Ruling party changes name to “Saenuri”
By Chung Min-uck

The ruling Grand National Party announced its new name “Saenuri,” Thursday, intended to revamp its image ahead of the April general elections. “Saenuri” is Korean for “new world.”

The party’s official English name will be introduced later.

“The emergency committee resolved to change the party’s name to Saenuri,” said Rep. Hwang Yeong-chul, a party spokesman, following a committee meeting.

“It is a name that can represent the people’s wish. It includes the meaning of a new Korea, an advanced Korea and a new world in which the nation can get together as one.”

Following the change the conservative party will drop the name Grand National Party adopted in 1997 after the merger of two parties.

The new name was chosen through public suggestions throughout the weekend.

The name will be put to a vote at a national committee meeting on Feb. 13 for final approval together with a new logo and color.

The move comes amid a fast-dwindling approval rating for the party. It has recently been hit by a series of corruption scandals, for a cyber attack on the National Election Commission during the Oct. 24 Seoul mayoral by-election, and vote-buying in its previous leadership contests.

Park Geun-hye, chairwoman of the interim emergency committee, last month proposed a name change to compromise with reformist members who have been calling for the disbanding and re-creation of the party ahead of the April 11 general election.

“Changing the name is important but how we conduct affairs after the change is more important,” said Park during a committee meeting, Thursday.

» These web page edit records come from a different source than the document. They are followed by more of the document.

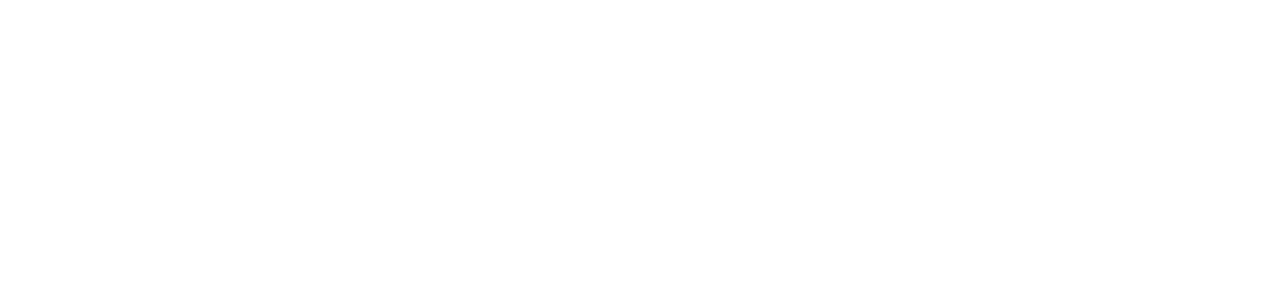
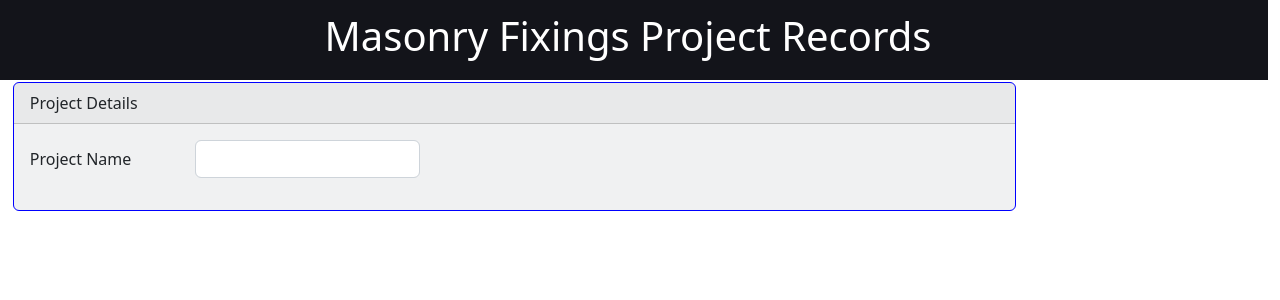
Before and after one commit to carrold8/MasonryFixingsProjectRecord, a React (Create React App) app in the folder masonry-project-record/: page /project-setup in a window 1280 px wide. Before the commit this address had no page. Shown: the top 300 px of the page. Built offline with nearby package versions, Linux system fonts and the light colour scheme; sample sign-in values are in the browser's storage.

Commit message:
Forms in Project Setup

```diff
--- a/masonry-project-record/package.json
+++ b/masonry-project-record/package.json
@@ -6,6 +6,7 @@
     "@testing-library/jest-dom": "^5.16.5",
     "@testing-library/react": "^13.4.0",
     "@testing-library/user-event": "^13.5.0",
+    "bootstrap": "^5.2.3",
     "react": "^18.2.0",
     "react-bootstrap": "^2.7.0",
     "react-dom": "^18.2.0",
--- a/masonry-project-record/src/App.js
+++ b/masonry-project-record/src/App.js
@@ -3,6 +3,8 @@
 import Home from './Components/Pages/Home/Home';
 import PrivateRoute from './Components/Navigation/PrivateRoute/PrivateRoute';
 import LogIn from './Components/Pages/LogIn/LogIn';
+import ProjectSetUp from './Components/Navigation/ProjectSetUp/ProjectSetUp';
+
 
 function App() {
   return (
@@ -11,7 +13,9 @@
           {/* Protected Route */}
           <Route element={<PrivateRoute/>}>
             <Route exact path='/home' element={<Home/>} />
+            <Route path='/project-setup' element={<ProjectSetUp/>} />
           </Route>
+
           {/* Public Pages */}
           <Route exact path='/' element={<LogIn/>} />
 
--- a/masonry-project-record/src/Components/Navigation/Header/Header.js
+++ b/masonry-project-record/src/Components/Navigation/Header/Header.js
@@ -6,8 +6,8 @@
 
     return(
         <Row className={"header-row"}>
-            <Col className={"col-md-2"}>
-                <h1 style={{color: 'white'}}>Masonry Fixings Project Records</h1>
+            <Col >
+                <h1 style={{color: 'white', display: 'flex', justifyContent: 'center'}}>Masonry Fixings Project Records</h1>
             </Col>
 
         </Row>
--- /dev/null
+++ b/masonry-project-record/src/Components/Navigation/ProjectSetUp/ProjectSetUp.js
@@ -0,0 +1,27 @@
+import React from "react";
+import {Row, Col, Button, Form, Card} from 'react-bootstrap';
+
+function ProjectSetUp(){
+
+    return(
+        <div style={{marginTop: '2%', marginLeft: '1%', marginRight: '1%'}}>
+            <Card style={{borderColor: 'blue',backgroundColor: '#f0f1f2', width: '80%'}}>
+                <Card.Header>Project Details</Card.Header>
+                <Card.Body>
+                    <Form>
+                        <Form.Group as={Row} className="mb-3">
+                            <Form.Label column sm={2} >Project Name</Form.Label>
+                            <Col sm={3}>
+                                <Form.Control/>
+                            </Col>
+                        </Form.Group>
+                    </Form>
+
+                </Card.Body>
+            </Card>
+        </div>
+    );
+
+
+}
+export default ProjectSetUp;
--- a/masonry-project-record/src/Components/Pages/Home/Home.js
+++ b/masonry-project-record/src/Components/Pages/Home/Home.js
@@ -1,10 +1,15 @@
-
+import React from "react";
+import {Button} from 'react-bootstrap';
+import { useNavigate } from "react-router-dom";
 
 function Home(){
 
+    const navigate = useNavigate();
+
     return(
-        <div>
+        <div style={{marginTop: '2%'}}>
             <h1>Home</h1>
+            <Button onClick={() => navigate('/project-setup')}>Go to set up</Button>
         </div>
     );
 }
--- a/masonry-project-record/src/Components/Pages/LogIn/LogIn.js
+++ b/masonry-project-record/src/Components/Pages/LogIn/LogIn.js
@@ -30,7 +30,7 @@
             <Card >
 
             <Card.Body>
-                <Card.Title>DeleGator Log In</Card.Title>
+                <Card.Title>Masonry Fixings Project Report Log In</Card.Title>
                 <Form onSubmit={handleSubmit}>
                     <Form.Group>
                         <Form.Label>Username</Form.Label>
--- a/masonry-project-record/src/index.js
+++ b/masonry-project-record/src/index.js
@@ -3,6 +3,7 @@
 import './index.css';
 import App from './App';
 import reportWebVitals from './reportWebVitals';
+import 'bootstrap/dist/css/bootstrap.min.css';
 
 const root = ReactDOM.createRoot(document.getElementById('root'));
 root.render(
```
Also changed, not shown: 1 other file (tests, documents, lock files or other folders).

Meanwhile, the Saenuri Party and the minor Future Hope Alliance officially announced their merger. The alliance consisted of Park’s loyalists who spun off from the ruling party in 2008 claiming the party discriminated against them in selecting candidates for the general election that year.

“It is good to see the merger as it has been postponed due to various matters,” said Hwang Woo-yea, floor leader of Saenuri, in a joint press conference with leaders of the alliance. “We need to keep on expanding our boundaries based on the centrist conservative values that we uphold.”

Following the merger, the Saenuri Party’s parliamentary seats increased to 177 from 166 in the 299-seat unicameral National Assembly.

In the meantime, Jin Young-a, chief of the nationwide non-profit organization Patrolmom, resigned Wednesday as a member of the party’s candidate selection committee after admitting engaging in political activities in the past.

The party said it has no plan to choose an additional member replacing Jin.